CapCo in Talks to Sell Most of Earls Court to CK Asset Holdings
CK Asset Holdings Ltd. is in preliminary talks to buy most of Capital & Counties Properties Plc’s Earls Court project, a sign of investors’ faith in the long-term prospects of London’s luxury-housing market.
The Hong Kong company founded by billionaire Li Ka-Shing wants to buy about 90 percent of the West London site, CapCo said Monday, confirming a Bloomberg News story. CapCo has received several proposals for the project and will evaluate them against the benefits of spinning the division off. Capital & Counties climbed the most in almost two years in London trading.
CapCo’s Lillie Square venture isn’t part of the proposal, the company said in a statement. A spokesman for CK Asset wasn’t immediately able to comment.
The market for luxury homes in London has been pummeled by tax hikes and uncertainty surrounding Brexit, which have combined to push down land values and weighed heavily on the Capital & Counties stock.
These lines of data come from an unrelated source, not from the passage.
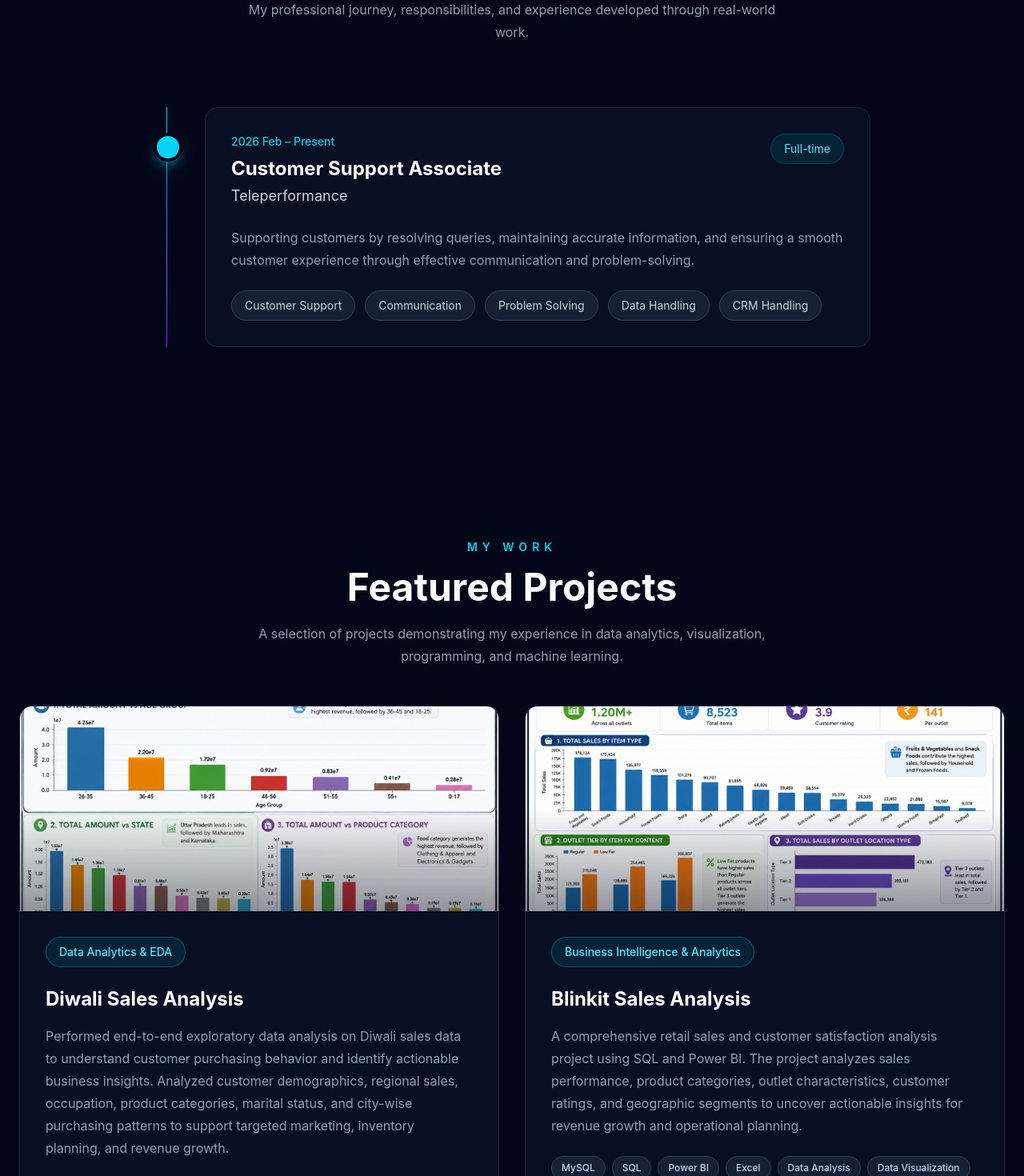
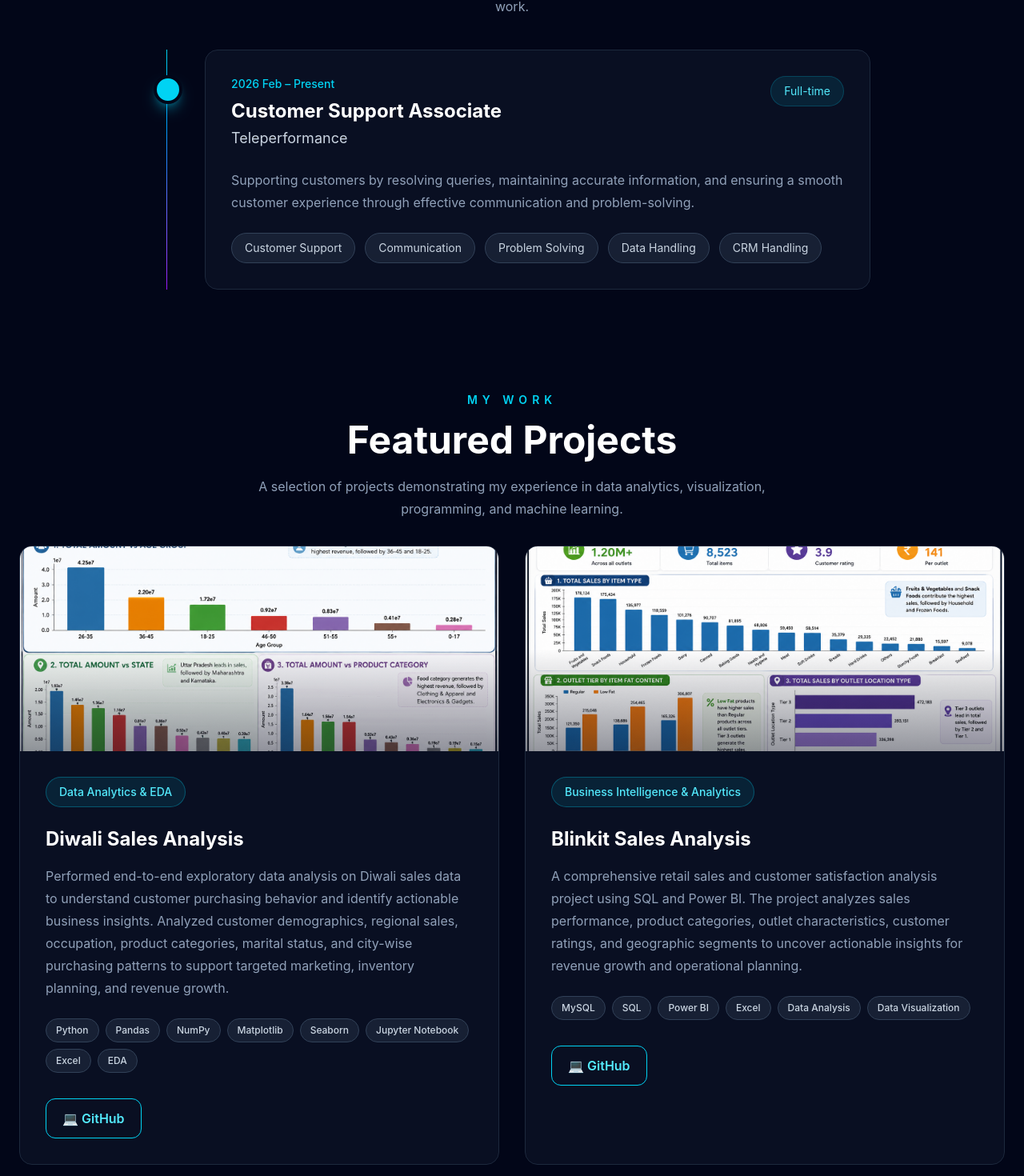
Before and after one commit to SWARNAVO-DAW/swarnavo-portfolio, a React (Vite) app: page / in a window 1280 px wide. Shown: the part 3914-5384 px from the top of the page at 80% size. Built offline with nearby package versions, Linux system fonts and the light colour scheme.

Commit message:
Fix section spacing and responsive layout

```diff
--- a/src/components/Certificates.jsx
+++ b/src/components/Certificates.jsx
@@ -5,7 +5,7 @@
   return (
     <section
       id="certificates"
-      className="bg-white py-20 text-slate-900 dark:bg-slate-950 dark:text-white md:py-24"
+      className="bg-white py-12 text-slate-900 dark:bg-slate-950 dark:text-white md:py-16"
     >
       <div className="mx-auto max-w-7xl px-6">
 
@@ -31,7 +31,7 @@
 
         {/* ================= CERTIFICATE GRID ================= */}
 
-        <div className="mt-12 grid gap-8 md:grid-cols-2 lg:grid-cols-3">
+        <div className="mt-8 grid gap-8 md:grid-cols-2 lg:grid-cols-3">
 
           {certificates.map((certificate, index) => (
 
--- a/src/components/Experience.jsx
+++ b/src/components/Experience.jsx
@@ -5,7 +5,7 @@
   return (
     <section
       id="experience"
-      className="bg-white dark:bg-slate-950 py-20 text-slate-900 dark:text-white md:py-24"
+      className="bg-white dark:bg-slate-950 py-12 md:py-16 text-slate-900 dark:text-white"
     >
       <div className="mx-auto max-w-7xl px-6">
 
@@ -31,7 +31,7 @@
 
         {/* Timeline */}
 
-        <div className="relative mx-auto mt-20 max-w-4xl">
+        <div className="relative mx-auto mt-10 max-w-4xl">
 
           {/* Vertical Line */}
 
@@ -49,7 +49,7 @@
                 duration: 0.6,
                 delay: index * 0.15,
               }}
-              className="relative mb-12 md:pl-16"
+              className="relative mb-8 last:mb-0 md:pl-16"
             >
 
               {/* Timeline Dot */}
--- a/src/components/Projects.jsx
+++ b/src/components/Projects.jsx
@@ -20,7 +20,7 @@
   return (
     <section
       id="projects"
-      className="bg-white py-20 md:py-24 text-slate-900 dark:bg-slate-950 dark:text-white"
+      className="bg-white py-12 md:py-16 text-slate-900 dark:bg-slate-950 dark:text-white"
     >
       <div className="mx-auto max-w-7xl px-6">
 
@@ -46,7 +46,7 @@
 
         {/* ================= PROJECT GRID ================= */}
 
-        <div className="mt-12 grid gap-8 lg:grid-cols-2">
+        <div className="mt-8 grid gap-8 lg:grid-cols-2">
 
           {projects.map((project, index) => (
 
```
The slump in its shares and a proposal to split up its assets is attracting interest from international developers with the balance sheet to undertake huge long-term projects and withstand repeated downturns in the market.
The Earls Court holdings are valued at about 707 million pounds ($920 million) following a series of writedowns over the past three years, Capital & Counties said in July. The 77-acre (31-hectare) site is split into a series of parcels, some of which are owned jointly with other investors, and that may restrict the company to selling only parts of the project, which has permission to build 7,500 homes.
Capital & Counties jumped as much as 7.2 percent, the most since November 2016. The shares were trading at 268.2 pence as of 3:11 p.m. in London.
Capital & Counties is exploring separating its properties in the Covent Garden district from the assets in the Earls Court area to appeal to different types of investors and attract higher valuations. The firm’s market value has slumped this year to about 2.2 billion pounds, which represents a 21 percent discount to the company’s net asset value. Rival Shaftesbury Plc, which owns a nearby estate comparable to the Covent Garden holdings, trades at a 7 percent discount to the value of its assets.
The company has spent more than a decade preparing the Earls Court land for development and large parts of the site are now ready for work to start. Construction is already underway on about 800 homes at Lillie Square, part of the site owned in a venture with Hong Kong’s Kwok family. Capital & Counties said it generated 245 million pounds from the sale of the first phase of the project and 80 percent of the second phase has now been sold.